_TASK_: Using the listing below, report all lines holding the word "WelcomeScreen".

_DATASET ENTRIES_:

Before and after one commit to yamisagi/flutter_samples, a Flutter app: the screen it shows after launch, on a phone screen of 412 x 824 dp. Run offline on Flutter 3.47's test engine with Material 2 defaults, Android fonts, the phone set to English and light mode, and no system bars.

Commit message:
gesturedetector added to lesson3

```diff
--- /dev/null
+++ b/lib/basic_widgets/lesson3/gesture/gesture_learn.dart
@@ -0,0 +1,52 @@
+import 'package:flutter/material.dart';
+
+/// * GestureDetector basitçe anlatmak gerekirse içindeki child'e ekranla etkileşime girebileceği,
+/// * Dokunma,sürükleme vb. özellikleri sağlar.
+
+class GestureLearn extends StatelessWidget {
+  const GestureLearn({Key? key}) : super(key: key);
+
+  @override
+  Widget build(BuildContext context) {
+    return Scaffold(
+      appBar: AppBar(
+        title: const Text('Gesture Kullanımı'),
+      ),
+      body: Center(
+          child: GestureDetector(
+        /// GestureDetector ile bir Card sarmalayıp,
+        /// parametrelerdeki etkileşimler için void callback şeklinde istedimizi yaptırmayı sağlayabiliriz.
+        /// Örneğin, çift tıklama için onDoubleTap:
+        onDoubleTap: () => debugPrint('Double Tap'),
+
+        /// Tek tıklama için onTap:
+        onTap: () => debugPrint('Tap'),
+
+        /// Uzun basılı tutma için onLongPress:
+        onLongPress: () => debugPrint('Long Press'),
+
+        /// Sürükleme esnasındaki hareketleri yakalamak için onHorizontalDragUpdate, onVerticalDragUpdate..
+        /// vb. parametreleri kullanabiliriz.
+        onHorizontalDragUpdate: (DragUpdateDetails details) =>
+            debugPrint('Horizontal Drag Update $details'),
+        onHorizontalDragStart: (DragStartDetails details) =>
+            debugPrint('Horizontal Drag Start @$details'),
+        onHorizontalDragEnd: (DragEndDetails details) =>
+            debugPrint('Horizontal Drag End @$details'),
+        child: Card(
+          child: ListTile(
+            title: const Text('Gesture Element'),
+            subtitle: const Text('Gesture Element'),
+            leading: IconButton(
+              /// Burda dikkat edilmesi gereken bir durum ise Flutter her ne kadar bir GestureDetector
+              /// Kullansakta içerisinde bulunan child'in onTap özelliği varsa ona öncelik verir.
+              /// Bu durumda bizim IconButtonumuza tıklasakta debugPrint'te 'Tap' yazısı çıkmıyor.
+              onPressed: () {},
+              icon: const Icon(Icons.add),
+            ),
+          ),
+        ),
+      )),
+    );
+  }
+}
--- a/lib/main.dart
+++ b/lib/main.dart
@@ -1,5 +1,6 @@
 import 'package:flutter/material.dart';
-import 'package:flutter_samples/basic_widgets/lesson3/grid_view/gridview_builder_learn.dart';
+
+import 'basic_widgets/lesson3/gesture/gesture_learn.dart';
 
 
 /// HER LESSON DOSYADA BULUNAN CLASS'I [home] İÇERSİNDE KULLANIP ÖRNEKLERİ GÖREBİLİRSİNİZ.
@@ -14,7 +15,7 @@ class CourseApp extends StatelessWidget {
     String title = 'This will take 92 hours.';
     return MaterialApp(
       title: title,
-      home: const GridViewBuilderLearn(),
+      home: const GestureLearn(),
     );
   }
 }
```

* * *

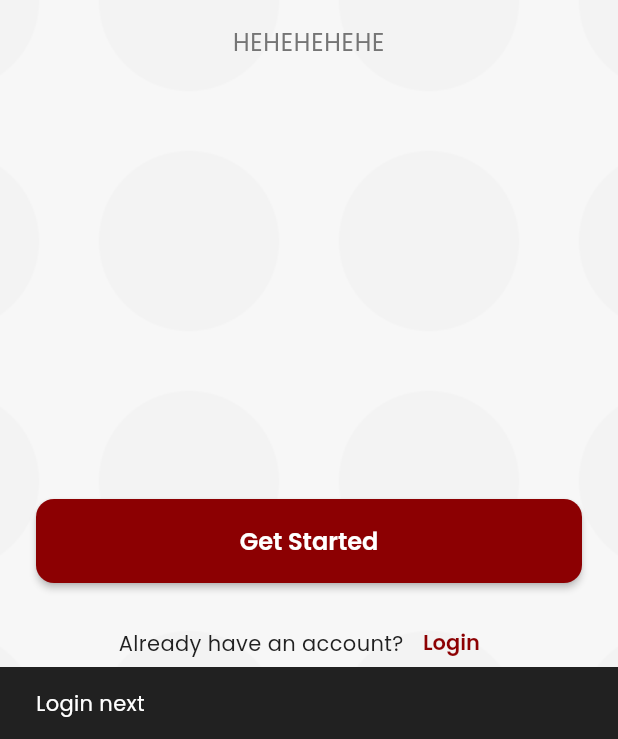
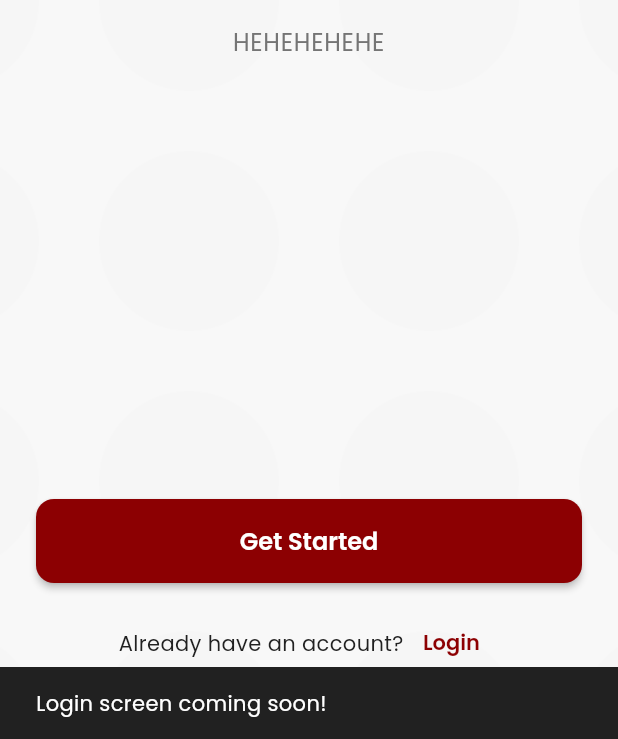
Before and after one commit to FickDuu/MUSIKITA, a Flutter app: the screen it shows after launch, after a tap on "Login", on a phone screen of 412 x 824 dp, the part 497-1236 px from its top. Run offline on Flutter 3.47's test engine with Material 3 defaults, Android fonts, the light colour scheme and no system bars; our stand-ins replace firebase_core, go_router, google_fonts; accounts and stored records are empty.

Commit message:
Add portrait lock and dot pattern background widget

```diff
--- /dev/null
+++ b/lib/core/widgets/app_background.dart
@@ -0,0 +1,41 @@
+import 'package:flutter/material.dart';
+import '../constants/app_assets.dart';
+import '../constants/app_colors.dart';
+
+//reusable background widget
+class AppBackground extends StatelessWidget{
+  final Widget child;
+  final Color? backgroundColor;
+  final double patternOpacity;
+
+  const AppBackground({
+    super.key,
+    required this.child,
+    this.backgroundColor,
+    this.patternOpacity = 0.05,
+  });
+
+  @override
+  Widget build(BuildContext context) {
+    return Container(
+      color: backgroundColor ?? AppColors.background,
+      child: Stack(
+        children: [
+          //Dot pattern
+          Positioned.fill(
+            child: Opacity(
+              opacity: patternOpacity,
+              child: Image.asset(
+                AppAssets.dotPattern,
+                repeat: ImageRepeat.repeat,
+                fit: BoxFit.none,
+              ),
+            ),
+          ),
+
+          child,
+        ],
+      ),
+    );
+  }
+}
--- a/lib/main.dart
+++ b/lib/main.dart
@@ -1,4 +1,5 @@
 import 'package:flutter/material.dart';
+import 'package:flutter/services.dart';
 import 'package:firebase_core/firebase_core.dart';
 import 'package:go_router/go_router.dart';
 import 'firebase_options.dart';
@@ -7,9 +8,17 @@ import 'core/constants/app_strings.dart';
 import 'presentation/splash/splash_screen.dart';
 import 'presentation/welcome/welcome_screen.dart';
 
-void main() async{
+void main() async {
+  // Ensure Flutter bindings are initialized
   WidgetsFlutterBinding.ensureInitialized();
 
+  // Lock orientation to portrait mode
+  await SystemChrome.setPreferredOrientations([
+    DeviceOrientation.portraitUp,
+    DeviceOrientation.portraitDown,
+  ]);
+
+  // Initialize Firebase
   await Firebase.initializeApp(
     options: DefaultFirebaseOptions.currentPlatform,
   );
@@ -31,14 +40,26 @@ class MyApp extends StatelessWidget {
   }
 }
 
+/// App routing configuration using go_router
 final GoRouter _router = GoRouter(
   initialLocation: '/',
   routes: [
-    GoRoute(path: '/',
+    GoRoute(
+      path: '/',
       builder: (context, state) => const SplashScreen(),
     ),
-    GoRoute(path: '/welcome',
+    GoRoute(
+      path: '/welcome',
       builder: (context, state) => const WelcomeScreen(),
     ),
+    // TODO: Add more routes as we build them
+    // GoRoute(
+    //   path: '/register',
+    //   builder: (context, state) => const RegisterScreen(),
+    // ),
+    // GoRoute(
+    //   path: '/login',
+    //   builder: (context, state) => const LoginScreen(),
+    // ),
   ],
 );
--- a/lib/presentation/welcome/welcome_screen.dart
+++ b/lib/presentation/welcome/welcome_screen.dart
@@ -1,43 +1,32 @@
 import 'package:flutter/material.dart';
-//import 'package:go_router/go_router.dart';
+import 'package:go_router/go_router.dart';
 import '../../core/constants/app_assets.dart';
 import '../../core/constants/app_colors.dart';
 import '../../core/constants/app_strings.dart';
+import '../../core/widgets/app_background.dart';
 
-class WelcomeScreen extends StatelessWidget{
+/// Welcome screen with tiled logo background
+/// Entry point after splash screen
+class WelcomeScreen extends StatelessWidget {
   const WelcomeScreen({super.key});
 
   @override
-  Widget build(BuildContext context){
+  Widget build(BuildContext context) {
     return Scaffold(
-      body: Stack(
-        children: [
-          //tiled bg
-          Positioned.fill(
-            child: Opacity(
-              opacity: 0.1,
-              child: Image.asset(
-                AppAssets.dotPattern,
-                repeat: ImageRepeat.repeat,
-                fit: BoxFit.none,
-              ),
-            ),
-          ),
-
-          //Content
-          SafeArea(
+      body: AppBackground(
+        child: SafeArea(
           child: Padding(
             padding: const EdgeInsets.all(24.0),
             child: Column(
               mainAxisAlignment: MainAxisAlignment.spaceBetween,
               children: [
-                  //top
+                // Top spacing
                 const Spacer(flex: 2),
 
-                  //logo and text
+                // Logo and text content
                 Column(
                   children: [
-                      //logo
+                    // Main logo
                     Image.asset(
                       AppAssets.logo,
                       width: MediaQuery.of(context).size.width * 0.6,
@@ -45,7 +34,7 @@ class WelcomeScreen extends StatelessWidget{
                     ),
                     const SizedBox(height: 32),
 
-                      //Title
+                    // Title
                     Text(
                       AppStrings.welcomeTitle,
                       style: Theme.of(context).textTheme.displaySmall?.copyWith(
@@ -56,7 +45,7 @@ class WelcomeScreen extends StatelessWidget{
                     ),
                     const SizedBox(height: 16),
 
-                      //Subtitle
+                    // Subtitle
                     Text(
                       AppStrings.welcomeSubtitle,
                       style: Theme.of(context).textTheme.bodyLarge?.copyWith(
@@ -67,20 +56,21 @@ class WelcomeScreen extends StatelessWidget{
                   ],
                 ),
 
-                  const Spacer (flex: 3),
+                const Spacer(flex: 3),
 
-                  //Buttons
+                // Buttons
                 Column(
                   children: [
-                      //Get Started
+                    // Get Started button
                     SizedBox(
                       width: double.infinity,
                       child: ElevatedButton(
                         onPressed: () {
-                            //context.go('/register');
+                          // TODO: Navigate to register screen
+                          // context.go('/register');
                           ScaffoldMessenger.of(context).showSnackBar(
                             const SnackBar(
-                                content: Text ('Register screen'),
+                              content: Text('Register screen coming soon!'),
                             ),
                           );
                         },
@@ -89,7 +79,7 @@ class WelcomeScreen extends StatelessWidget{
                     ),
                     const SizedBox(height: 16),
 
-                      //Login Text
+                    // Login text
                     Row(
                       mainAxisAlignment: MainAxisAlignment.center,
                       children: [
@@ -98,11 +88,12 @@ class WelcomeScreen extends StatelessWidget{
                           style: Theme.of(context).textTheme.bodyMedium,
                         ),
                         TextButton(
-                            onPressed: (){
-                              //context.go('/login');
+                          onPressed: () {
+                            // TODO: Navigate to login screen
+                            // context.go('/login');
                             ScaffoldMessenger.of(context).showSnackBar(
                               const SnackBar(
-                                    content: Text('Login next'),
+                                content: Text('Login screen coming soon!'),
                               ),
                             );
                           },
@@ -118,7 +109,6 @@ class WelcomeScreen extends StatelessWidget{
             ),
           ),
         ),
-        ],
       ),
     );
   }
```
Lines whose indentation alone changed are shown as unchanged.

==

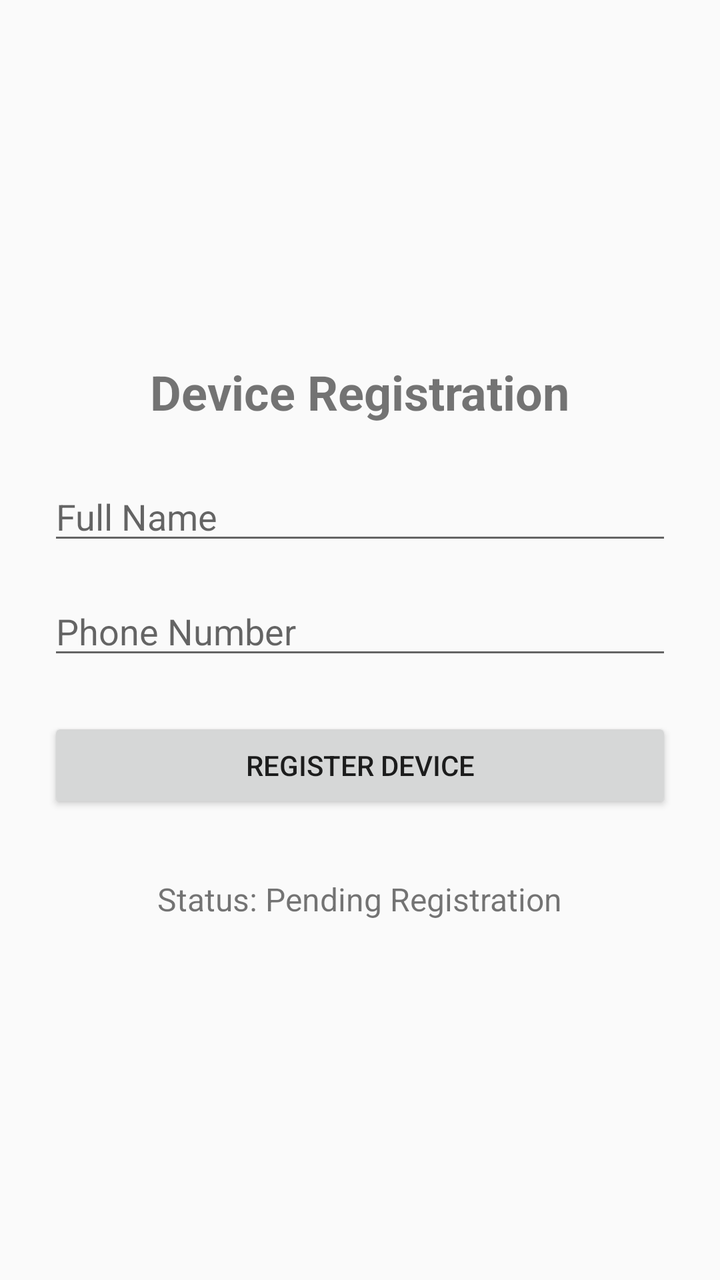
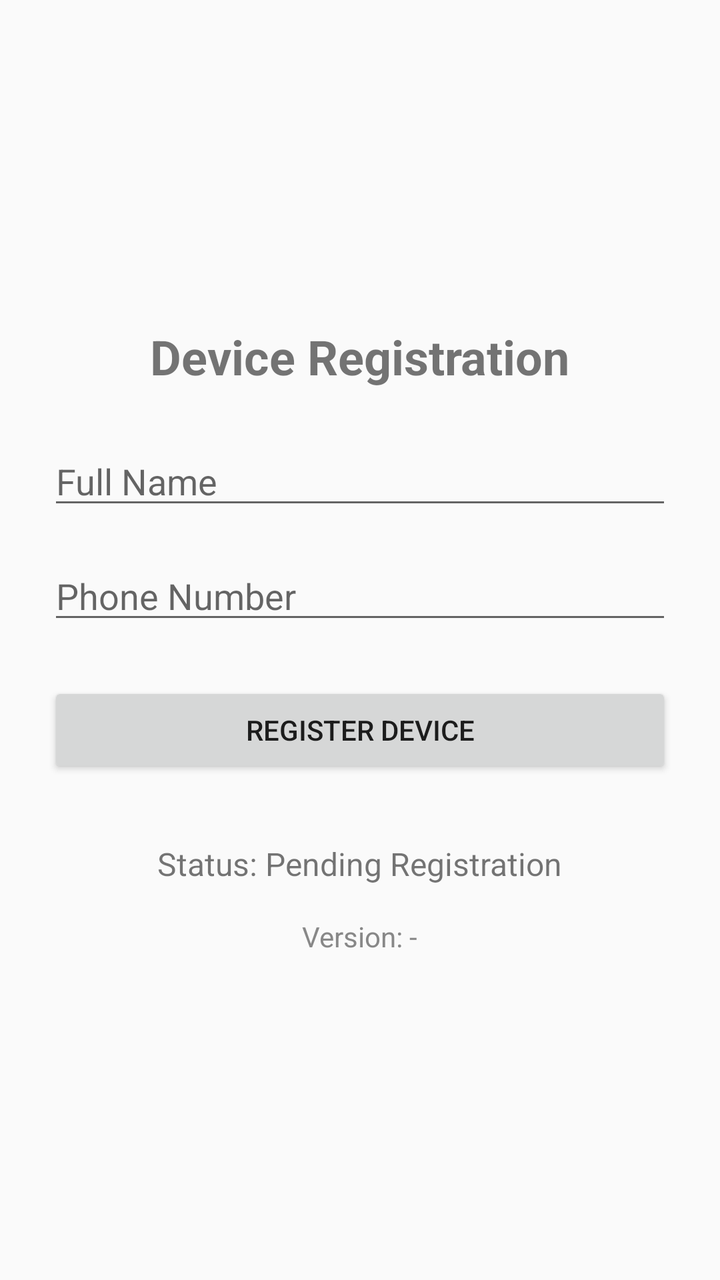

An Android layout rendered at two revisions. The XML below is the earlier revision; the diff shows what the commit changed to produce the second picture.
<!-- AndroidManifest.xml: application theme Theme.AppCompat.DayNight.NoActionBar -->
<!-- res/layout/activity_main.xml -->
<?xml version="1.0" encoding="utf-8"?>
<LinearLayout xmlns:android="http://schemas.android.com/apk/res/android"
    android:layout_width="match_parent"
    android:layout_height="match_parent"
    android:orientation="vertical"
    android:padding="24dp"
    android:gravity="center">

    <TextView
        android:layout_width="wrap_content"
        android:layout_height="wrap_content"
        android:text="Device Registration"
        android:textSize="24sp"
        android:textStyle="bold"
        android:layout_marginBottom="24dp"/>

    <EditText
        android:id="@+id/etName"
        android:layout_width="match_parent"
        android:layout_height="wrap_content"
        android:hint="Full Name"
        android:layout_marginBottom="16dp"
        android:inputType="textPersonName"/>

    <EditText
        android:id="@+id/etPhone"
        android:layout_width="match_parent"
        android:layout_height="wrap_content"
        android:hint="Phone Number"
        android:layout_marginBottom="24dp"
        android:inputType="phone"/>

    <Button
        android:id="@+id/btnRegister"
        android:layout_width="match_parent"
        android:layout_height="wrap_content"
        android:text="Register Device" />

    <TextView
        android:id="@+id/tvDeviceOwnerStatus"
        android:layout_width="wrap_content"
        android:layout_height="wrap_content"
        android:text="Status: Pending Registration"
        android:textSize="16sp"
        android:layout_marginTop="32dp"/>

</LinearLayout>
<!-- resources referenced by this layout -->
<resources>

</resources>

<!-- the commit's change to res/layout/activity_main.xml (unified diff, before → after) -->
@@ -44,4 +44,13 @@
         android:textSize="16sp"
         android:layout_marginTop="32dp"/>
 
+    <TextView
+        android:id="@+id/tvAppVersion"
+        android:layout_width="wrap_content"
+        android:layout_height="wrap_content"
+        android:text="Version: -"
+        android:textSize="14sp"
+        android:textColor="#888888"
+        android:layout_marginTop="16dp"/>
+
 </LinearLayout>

_WRITTEN ANSWER_:
       builder: (context, state) => const WelcomeScreen(),
-class WelcomeScreen extends StatelessWidget{
+class WelcomeScreen extends StatelessWidget {
   const WelcomeScreen({super.key});
@@ -45,7 +34,7 @@ class WelcomeScreen extends StatelessWidget{
@@ -56,7 +45,7 @@ class WelcomeScreen extends StatelessWidget{
@@ -67,20 +56,21 @@ class WelcomeScreen extends StatelessWidget{
@@ -89,7 +79,7 @@ class WelcomeScreen extends StatelessWidget{
@@ -98,11 +88,12 @@ class WelcomeScreen extends StatelessWidget{
@@ -118,7 +109,6 @@ class WelcomeScreen extends StatelessWidget{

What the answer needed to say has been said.